- _The problem_
Nothing is needed except the lines below that run from the one with "Before and after one commit to ILSEONG/CastleRPG, a" through the one with "Also changed, not shown: data/stages.csv, 9", repeated exactly.

- _Supplied records_

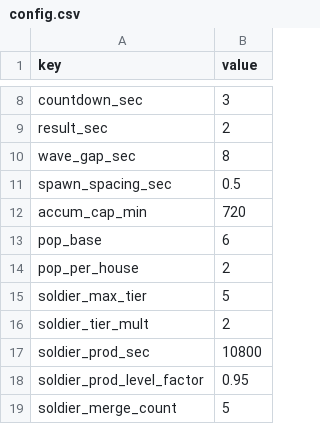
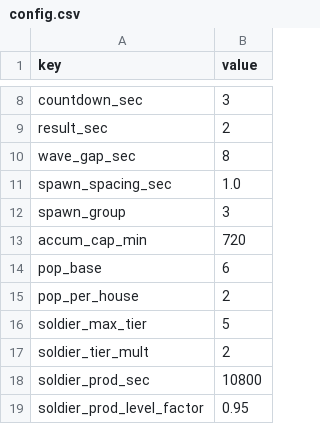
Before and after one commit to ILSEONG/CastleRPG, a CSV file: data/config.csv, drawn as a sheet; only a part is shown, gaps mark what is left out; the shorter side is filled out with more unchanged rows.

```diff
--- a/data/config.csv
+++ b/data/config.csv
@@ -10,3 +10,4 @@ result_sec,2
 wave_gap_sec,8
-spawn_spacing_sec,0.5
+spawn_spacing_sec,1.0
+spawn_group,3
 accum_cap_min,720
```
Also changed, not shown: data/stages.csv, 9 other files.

--

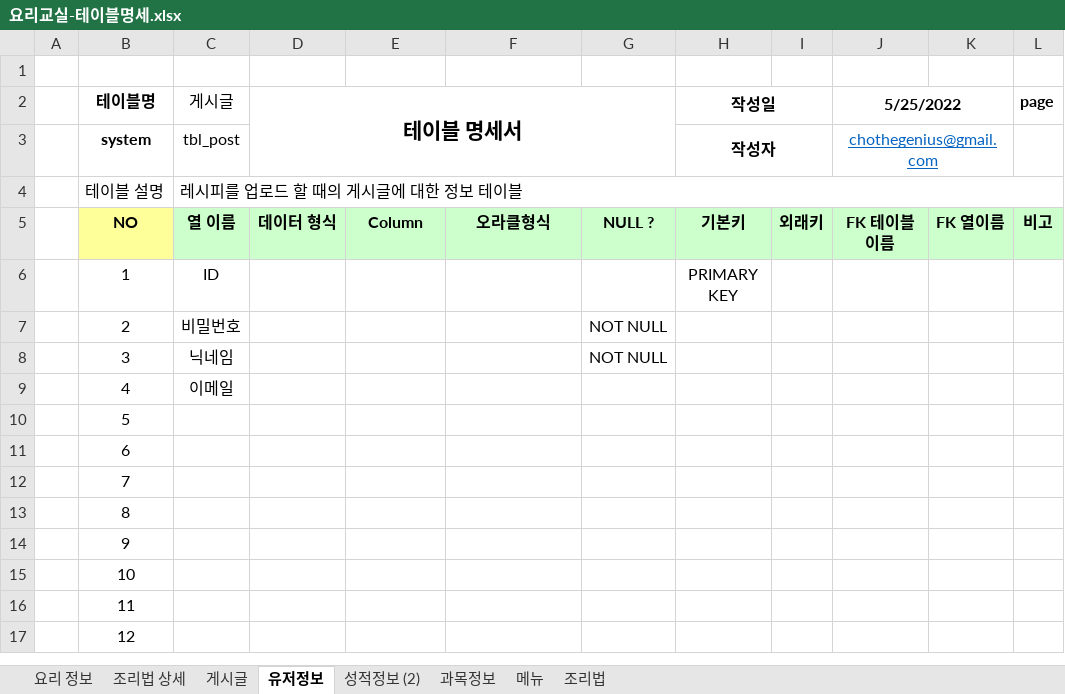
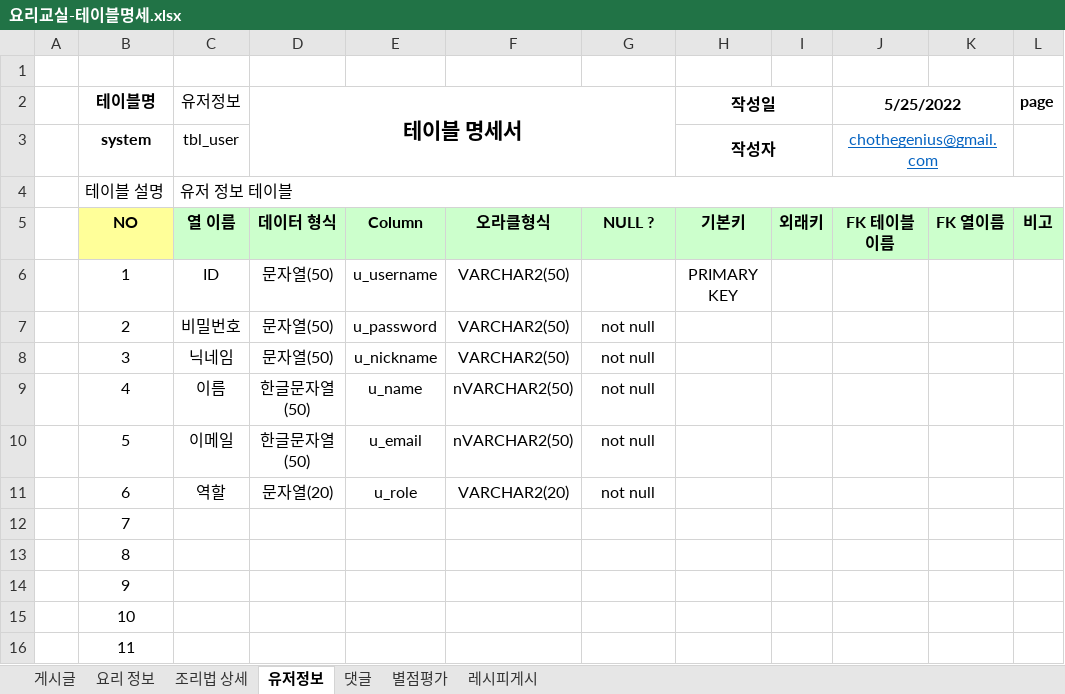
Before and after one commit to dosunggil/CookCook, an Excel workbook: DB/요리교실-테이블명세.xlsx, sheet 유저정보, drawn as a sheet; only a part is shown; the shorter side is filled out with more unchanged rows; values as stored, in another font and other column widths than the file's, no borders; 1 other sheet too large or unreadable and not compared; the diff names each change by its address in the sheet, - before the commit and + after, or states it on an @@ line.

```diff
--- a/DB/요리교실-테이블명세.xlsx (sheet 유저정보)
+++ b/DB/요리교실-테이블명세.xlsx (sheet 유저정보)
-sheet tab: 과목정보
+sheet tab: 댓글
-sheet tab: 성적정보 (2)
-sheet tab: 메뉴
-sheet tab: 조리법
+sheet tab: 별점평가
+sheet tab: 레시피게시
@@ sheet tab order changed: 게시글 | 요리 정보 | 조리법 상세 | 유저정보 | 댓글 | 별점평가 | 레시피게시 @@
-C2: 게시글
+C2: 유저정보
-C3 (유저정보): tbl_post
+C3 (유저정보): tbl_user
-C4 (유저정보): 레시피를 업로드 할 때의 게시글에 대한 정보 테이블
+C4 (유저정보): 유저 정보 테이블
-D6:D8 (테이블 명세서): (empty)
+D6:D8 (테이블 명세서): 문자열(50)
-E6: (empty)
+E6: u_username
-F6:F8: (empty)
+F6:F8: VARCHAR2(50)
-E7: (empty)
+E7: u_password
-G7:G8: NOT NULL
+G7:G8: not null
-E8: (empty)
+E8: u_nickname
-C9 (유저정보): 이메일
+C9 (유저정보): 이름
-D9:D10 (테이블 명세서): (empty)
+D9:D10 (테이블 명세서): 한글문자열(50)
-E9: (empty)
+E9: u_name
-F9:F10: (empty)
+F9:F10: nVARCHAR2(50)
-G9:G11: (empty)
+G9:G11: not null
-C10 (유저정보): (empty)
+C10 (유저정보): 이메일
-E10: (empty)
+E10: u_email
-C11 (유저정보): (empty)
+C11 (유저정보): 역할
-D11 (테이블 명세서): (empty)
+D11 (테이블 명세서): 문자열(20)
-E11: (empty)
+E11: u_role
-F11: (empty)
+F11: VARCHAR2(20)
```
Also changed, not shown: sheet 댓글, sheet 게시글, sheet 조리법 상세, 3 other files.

--

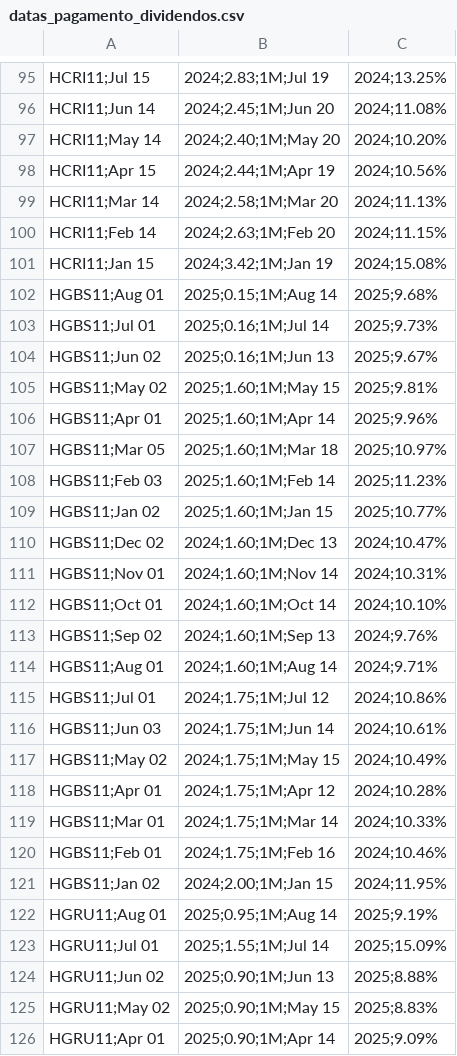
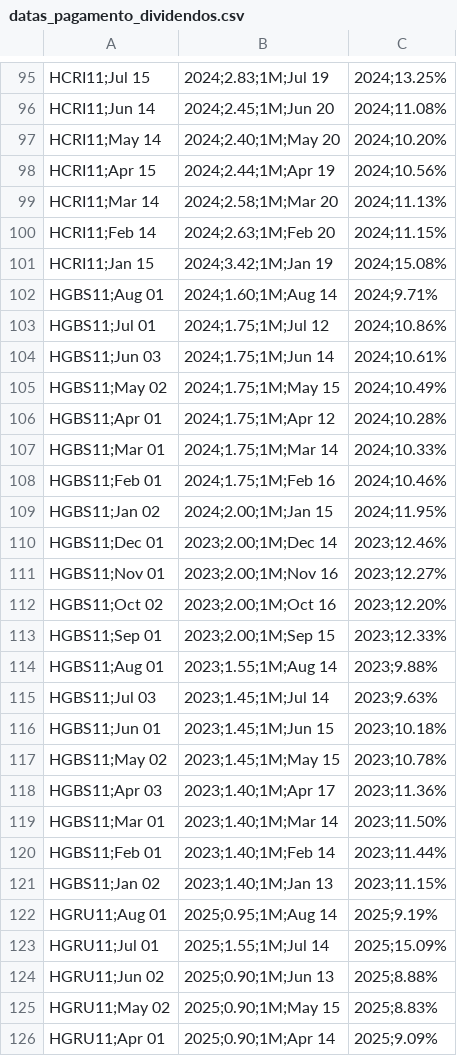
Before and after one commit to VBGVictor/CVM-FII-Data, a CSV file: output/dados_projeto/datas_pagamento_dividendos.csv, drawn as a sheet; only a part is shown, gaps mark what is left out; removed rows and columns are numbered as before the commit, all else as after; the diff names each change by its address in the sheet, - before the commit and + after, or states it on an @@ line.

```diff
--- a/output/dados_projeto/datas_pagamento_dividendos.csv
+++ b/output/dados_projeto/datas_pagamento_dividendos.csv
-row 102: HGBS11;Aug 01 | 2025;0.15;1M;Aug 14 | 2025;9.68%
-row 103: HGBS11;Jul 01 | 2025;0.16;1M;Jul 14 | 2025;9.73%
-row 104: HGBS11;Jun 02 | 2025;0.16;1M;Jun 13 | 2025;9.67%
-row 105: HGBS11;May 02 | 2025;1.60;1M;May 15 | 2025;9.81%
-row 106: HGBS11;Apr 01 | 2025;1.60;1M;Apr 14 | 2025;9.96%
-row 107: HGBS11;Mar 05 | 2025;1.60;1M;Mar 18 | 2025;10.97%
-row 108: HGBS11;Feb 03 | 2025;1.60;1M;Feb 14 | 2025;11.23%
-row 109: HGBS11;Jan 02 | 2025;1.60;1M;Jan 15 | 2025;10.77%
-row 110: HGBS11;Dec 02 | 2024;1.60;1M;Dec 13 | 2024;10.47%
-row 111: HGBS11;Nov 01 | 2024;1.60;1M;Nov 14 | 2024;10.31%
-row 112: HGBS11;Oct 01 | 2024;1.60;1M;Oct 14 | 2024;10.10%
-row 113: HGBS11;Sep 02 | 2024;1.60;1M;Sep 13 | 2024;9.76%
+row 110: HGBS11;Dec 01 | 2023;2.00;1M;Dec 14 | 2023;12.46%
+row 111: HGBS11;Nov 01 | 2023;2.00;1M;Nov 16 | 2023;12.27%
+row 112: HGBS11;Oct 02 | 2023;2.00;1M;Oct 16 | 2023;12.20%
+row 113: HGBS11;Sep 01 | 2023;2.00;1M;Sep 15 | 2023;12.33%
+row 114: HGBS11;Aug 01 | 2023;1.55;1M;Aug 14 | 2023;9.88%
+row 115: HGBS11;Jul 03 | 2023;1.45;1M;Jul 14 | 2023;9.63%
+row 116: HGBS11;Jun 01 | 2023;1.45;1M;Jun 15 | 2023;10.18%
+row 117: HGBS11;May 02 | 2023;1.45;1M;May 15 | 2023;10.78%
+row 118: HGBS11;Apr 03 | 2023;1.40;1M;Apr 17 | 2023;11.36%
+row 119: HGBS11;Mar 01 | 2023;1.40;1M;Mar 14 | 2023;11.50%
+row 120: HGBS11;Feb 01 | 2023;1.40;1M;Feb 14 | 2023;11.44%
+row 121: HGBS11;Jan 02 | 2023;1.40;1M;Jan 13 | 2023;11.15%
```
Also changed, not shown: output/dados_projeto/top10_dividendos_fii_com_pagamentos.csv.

- _Answer for the task_
Before and after one commit to ILSEONG/CastleRPG, a CSV file: data/config.csv, drawn as a sheet; only a part is shown, gaps mark what is left out; the shorter side is filled out with more unchanged rows.

```diff
--- a/data/config.csv
+++ b/data/config.csv
@@ -10,3 +10,4 @@ result_sec,2
 wave_gap_sec,8
-spawn_spacing_sec,0.5
+spawn_spacing_sec,1.0
+spawn_group,3
 accum_cap_min,720
```
Also changed, not shown: data/stages.csv, 9 other files.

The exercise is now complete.